==== Data ====
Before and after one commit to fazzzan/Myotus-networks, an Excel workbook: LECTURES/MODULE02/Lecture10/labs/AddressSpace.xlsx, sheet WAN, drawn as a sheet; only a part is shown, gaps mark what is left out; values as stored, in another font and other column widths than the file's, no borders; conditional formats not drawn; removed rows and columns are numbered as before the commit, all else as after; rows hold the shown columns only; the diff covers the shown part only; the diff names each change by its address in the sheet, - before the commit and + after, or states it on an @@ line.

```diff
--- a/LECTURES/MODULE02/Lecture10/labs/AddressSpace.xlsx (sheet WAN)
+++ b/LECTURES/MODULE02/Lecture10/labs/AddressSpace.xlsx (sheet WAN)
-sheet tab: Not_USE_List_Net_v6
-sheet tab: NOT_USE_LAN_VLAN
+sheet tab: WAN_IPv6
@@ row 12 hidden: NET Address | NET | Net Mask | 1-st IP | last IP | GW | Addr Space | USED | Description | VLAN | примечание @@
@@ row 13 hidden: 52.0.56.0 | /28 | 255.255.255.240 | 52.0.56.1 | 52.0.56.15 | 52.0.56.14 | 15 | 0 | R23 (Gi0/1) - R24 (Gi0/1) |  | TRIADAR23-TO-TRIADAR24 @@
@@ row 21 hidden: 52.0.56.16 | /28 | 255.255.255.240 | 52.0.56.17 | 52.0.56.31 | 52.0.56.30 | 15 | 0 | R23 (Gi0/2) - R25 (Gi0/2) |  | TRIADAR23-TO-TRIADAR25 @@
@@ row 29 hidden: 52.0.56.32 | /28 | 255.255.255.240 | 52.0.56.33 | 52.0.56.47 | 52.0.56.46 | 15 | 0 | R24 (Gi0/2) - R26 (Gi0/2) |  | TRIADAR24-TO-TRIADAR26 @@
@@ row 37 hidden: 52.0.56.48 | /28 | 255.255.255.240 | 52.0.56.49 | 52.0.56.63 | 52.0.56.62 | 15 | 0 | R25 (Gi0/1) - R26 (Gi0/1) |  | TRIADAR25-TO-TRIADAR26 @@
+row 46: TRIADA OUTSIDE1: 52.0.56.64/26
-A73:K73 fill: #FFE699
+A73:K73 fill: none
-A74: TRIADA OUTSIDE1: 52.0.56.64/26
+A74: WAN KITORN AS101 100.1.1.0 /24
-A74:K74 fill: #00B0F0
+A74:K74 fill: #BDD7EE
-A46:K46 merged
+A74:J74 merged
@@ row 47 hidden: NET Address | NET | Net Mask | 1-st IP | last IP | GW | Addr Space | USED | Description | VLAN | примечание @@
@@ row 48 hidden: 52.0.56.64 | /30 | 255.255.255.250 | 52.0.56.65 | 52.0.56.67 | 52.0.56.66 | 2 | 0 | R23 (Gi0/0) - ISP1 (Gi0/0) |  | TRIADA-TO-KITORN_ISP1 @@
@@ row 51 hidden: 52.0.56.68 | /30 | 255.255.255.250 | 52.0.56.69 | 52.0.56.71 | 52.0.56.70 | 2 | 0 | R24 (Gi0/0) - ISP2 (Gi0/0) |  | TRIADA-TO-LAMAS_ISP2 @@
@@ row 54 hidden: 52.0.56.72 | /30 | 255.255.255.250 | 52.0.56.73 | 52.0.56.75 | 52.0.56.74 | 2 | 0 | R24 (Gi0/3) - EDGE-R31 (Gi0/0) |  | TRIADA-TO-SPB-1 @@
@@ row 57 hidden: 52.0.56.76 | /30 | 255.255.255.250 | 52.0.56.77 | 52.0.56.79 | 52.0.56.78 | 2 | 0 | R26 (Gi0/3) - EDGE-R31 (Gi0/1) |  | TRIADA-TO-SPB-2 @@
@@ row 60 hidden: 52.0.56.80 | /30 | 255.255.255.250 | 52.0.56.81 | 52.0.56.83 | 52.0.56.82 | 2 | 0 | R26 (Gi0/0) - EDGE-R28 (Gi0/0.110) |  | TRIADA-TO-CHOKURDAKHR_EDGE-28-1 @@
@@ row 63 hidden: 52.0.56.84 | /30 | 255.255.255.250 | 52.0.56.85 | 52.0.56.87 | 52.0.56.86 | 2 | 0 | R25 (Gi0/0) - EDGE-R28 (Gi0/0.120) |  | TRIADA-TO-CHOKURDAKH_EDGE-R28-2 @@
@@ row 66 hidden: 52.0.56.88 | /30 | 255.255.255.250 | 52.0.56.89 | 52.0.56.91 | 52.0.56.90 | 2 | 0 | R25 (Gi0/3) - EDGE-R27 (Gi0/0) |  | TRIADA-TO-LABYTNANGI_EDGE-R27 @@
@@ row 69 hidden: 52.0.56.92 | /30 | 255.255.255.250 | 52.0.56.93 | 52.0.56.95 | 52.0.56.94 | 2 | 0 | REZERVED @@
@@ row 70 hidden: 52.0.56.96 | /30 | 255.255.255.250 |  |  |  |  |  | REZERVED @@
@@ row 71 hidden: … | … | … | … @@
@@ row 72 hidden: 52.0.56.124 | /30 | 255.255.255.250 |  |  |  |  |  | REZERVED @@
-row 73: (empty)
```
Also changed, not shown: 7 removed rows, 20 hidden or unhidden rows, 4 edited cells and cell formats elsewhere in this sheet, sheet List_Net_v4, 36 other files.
====
==== Data ====
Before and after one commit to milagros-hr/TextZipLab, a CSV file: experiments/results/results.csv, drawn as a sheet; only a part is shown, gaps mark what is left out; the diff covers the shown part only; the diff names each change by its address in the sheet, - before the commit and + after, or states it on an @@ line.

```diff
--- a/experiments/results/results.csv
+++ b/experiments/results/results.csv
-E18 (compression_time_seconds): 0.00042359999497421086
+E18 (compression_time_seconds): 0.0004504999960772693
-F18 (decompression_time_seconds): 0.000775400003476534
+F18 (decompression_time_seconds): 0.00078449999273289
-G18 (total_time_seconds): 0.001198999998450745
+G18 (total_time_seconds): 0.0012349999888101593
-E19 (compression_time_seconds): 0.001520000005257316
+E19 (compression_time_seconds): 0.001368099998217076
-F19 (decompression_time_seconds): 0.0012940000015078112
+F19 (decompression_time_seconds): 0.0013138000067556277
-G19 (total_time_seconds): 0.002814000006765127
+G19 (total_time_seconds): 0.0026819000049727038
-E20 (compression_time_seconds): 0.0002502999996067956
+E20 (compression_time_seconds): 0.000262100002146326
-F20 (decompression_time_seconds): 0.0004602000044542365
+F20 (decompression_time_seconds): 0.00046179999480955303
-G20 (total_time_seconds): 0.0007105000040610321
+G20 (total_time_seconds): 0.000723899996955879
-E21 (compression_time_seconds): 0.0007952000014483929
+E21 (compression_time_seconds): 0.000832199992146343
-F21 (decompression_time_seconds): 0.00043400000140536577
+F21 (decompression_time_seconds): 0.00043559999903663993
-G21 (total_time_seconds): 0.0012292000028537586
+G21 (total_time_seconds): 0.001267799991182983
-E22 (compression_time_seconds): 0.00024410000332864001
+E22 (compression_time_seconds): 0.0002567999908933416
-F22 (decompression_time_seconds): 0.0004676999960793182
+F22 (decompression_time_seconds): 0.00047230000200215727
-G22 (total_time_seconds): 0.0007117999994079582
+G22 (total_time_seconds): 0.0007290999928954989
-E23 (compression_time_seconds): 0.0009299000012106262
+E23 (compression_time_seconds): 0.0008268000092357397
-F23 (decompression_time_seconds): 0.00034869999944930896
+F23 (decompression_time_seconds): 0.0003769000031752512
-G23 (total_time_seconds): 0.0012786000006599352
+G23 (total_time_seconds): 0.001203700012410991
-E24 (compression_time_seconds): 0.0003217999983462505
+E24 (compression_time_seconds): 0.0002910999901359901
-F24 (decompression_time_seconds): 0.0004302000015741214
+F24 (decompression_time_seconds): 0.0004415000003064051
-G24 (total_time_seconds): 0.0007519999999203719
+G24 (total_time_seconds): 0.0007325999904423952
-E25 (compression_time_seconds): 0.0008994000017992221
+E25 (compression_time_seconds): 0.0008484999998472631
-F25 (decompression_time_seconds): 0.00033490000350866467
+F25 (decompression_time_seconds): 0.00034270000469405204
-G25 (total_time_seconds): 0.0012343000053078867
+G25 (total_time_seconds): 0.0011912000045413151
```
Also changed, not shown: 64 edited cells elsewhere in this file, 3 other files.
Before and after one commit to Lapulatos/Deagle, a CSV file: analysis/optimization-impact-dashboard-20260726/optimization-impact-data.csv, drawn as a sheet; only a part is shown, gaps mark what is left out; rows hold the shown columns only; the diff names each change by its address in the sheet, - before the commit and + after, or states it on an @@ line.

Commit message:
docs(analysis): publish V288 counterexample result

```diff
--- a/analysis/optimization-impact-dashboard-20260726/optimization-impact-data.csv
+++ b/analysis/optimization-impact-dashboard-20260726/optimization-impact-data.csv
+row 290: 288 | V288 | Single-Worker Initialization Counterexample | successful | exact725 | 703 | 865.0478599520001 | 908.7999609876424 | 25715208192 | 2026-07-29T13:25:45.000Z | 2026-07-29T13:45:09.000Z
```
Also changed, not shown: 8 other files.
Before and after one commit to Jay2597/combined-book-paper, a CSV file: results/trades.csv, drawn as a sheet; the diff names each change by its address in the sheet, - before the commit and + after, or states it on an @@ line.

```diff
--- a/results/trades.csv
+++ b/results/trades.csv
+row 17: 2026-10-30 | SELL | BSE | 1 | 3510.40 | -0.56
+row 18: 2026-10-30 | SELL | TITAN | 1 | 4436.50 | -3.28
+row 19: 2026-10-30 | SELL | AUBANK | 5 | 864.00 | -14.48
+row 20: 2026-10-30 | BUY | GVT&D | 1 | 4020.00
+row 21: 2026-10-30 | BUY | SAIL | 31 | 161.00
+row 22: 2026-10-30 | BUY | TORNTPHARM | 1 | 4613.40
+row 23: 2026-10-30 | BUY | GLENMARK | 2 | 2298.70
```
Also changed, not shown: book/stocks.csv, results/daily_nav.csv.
====
Task statement:
Pull out every line of the records above that contains the word "EDGE".

Response:
@@ row 54 hidden: 52.0.56.72 | /30 | 255.255.255.250 | 52.0.56.73 | 52.0.56.75 | 52.0.56.74 | 2 | 0 | R24 (Gi0/3) - EDGE-R31 (Gi0/0) |  | TRIADA-TO-SPB-1 @@
@@ row 57 hidden: 52.0.56.76 | /30 | 255.255.255.250 | 52.0.56.77 | 52.0.56.79 | 52.0.56.78 | 2 | 0 | R26 (Gi0/3) - EDGE-R31 (Gi0/1) |  | TRIADA-TO-SPB-2 @@
@@ row 60 hidden: 52.0.56.80 | /30 | 255.255.255.250 | 52.0.56.81 | 52.0.56.83 | 52.0.56.82 | 2 | 0 | R26 (Gi0/0) - EDGE-R28 (Gi0/0.110) |  | TRIADA-TO-CHOKURDAKHR_EDGE-28-1 @@
@@ row 63 hidden: 52.0.56.84 | /30 | 255.255.255.250 | 52.0.56.85 | 52.0.56.87 | 52.0.56.86 | 2 | 0 | R25 (Gi0/0) - EDGE-R28 (Gi0/0.120) |  | TRIADA-TO-CHOKURDAKH_EDGE-R28-2 @@
@@ row 66 hidden: 52.0.56.88 | /30 | 255.255.255.250 | 52.0.56.89 | 52.0.56.91 | 52.0.56.90 | 2 | 0 | R25 (Gi0/3) - EDGE-R27 (Gi0/0) |  | TRIADA-TO-LABYTNANGI_EDGE-R27 @@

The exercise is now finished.